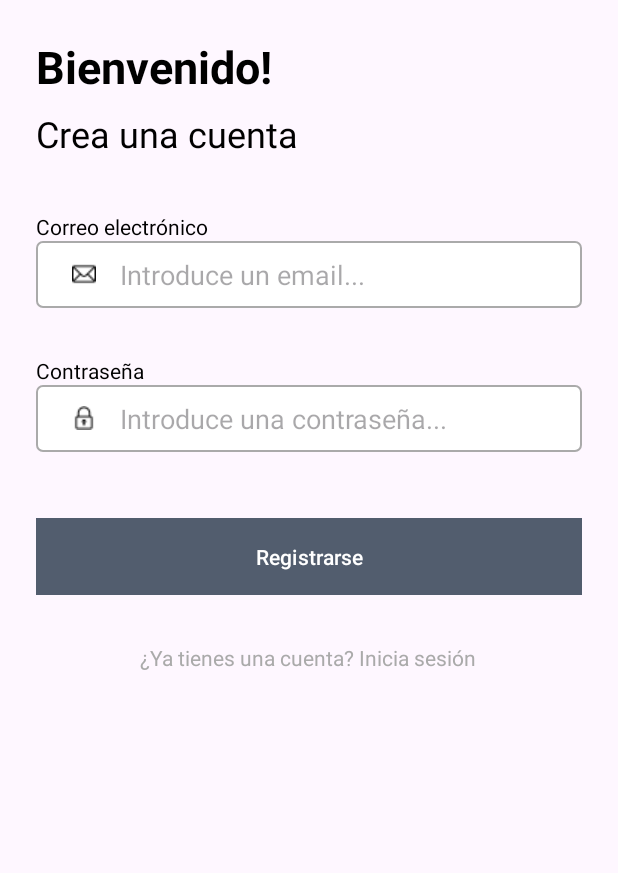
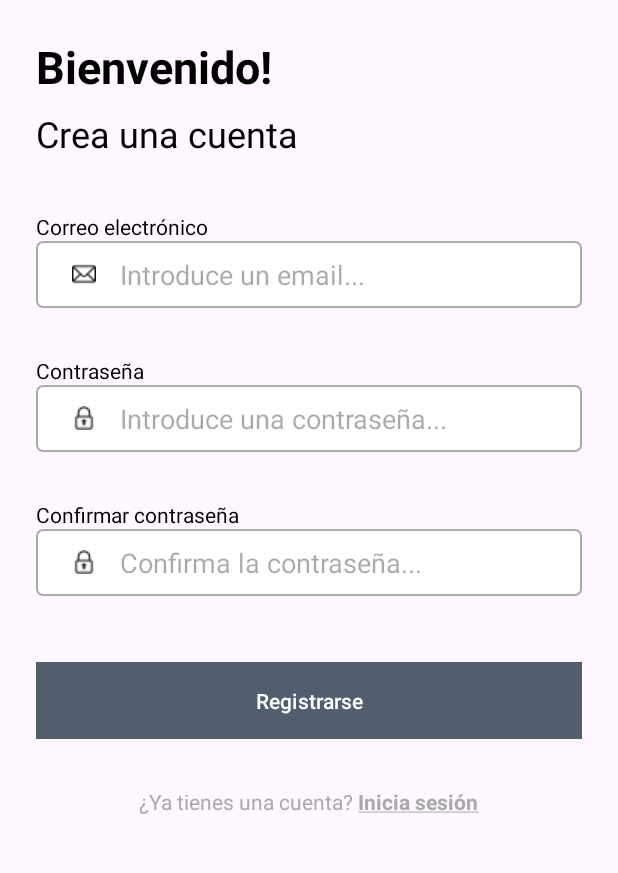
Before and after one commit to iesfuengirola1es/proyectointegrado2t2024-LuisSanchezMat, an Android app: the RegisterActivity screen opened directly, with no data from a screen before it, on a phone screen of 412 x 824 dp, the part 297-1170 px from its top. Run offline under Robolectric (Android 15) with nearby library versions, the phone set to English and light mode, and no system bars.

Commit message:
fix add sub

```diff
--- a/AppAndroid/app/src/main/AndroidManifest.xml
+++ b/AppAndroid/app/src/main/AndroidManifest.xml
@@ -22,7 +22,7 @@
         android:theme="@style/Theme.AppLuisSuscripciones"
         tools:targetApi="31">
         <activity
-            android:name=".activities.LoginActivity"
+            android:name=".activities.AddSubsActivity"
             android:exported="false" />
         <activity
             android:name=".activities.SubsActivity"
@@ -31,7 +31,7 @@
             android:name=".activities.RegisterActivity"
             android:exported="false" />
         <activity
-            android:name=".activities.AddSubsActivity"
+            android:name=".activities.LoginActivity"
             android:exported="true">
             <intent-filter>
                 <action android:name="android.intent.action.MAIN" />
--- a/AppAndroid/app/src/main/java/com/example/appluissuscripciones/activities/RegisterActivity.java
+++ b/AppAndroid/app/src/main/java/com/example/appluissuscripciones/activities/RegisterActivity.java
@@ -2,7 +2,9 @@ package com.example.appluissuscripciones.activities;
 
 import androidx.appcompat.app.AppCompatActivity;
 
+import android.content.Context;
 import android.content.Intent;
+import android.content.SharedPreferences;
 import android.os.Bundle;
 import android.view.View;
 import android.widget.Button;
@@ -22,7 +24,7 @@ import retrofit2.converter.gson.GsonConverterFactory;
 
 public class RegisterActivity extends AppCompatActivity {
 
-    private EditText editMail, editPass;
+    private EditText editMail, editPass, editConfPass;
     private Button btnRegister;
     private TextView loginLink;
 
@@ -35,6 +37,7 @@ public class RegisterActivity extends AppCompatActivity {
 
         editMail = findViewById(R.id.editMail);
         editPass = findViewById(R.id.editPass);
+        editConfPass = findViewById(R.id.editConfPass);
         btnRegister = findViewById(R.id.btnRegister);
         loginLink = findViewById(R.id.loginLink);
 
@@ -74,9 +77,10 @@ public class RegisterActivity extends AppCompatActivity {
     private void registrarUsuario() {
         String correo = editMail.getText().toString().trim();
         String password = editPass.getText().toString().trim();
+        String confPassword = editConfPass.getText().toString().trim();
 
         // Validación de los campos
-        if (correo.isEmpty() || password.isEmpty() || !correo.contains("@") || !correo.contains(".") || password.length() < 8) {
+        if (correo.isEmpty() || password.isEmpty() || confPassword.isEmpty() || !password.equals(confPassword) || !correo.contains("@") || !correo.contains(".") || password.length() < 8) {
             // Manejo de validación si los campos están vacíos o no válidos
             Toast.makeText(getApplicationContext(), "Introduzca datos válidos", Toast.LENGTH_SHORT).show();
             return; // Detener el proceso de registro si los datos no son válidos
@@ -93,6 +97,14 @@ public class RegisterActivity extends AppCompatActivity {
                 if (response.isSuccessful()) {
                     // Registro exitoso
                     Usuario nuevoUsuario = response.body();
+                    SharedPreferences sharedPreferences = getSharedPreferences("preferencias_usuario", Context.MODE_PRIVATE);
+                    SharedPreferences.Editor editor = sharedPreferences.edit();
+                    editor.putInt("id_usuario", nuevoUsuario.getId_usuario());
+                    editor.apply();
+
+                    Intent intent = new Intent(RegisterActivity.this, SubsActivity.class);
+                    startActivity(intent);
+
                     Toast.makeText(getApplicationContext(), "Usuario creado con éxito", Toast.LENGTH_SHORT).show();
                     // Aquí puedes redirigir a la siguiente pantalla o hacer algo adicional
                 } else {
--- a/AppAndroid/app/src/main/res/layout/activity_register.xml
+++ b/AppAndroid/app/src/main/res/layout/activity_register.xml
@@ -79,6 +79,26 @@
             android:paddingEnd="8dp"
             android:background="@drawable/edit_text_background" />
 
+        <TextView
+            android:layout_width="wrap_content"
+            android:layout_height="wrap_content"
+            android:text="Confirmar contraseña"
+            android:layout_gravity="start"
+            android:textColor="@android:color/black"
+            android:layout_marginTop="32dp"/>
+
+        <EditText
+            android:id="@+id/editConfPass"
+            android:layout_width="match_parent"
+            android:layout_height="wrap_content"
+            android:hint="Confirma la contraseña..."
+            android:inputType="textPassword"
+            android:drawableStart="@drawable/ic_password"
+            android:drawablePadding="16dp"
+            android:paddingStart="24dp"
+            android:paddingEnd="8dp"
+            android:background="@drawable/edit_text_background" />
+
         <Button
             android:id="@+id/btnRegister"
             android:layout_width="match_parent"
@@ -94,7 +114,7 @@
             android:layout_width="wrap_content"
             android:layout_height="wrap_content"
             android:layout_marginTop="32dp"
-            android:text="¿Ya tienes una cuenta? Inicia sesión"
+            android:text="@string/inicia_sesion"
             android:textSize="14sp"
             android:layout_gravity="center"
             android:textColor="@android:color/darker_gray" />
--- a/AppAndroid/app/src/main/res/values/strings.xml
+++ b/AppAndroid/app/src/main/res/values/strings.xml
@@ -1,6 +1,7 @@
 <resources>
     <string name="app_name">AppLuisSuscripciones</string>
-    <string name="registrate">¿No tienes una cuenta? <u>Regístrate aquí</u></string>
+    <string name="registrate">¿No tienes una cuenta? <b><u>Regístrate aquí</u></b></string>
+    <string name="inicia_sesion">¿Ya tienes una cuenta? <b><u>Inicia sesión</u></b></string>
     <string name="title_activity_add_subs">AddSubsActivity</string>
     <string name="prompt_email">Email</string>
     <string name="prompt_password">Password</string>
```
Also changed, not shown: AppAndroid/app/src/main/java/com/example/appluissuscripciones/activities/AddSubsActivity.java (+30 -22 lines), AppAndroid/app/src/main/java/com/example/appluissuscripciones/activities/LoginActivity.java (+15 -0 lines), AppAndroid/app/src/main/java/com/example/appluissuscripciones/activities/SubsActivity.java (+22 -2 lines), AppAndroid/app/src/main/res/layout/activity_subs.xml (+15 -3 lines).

==*==

Reproduce each line of the material in which the string "activities" occurs.

-            android:name=".activities.LoginActivity"
+            android:name=".activities.AddSubsActivity"
             android:name=".activities.SubsActivity"
             android:name=".activities.RegisterActivity"
-            android:name=".activities.AddSubsActivity"
+            android:name=".activities.LoginActivity"
--- a/AppAndroid/app/src/main/java/com/example/appluissuscripciones/activities/RegisterActivity.java
+++ b/AppAndroid/app/src/main/java/com/example/appluissuscripciones/activities/RegisterActivity.java
@@ -2,7 +2,9 @@ package com.example.appluissuscripciones.activities;
Also changed, not shown: AppAndroid/app/src/main/java/com/example/appluissuscripciones/activities/AddSubsActivity.java (+30 -22 lines), AppAndroid/app/src/main/java/com/example/appluissuscripciones/activities/LoginActivity.java (+15 -0 lines), AppAndroid/app/src/main/java/com/example/appluissuscripciones/activities/SubsActivity.java (+22 -2 lines), AppAndroid/app/src/main/res/layout/activity_subs.xml (+15 -3 lines).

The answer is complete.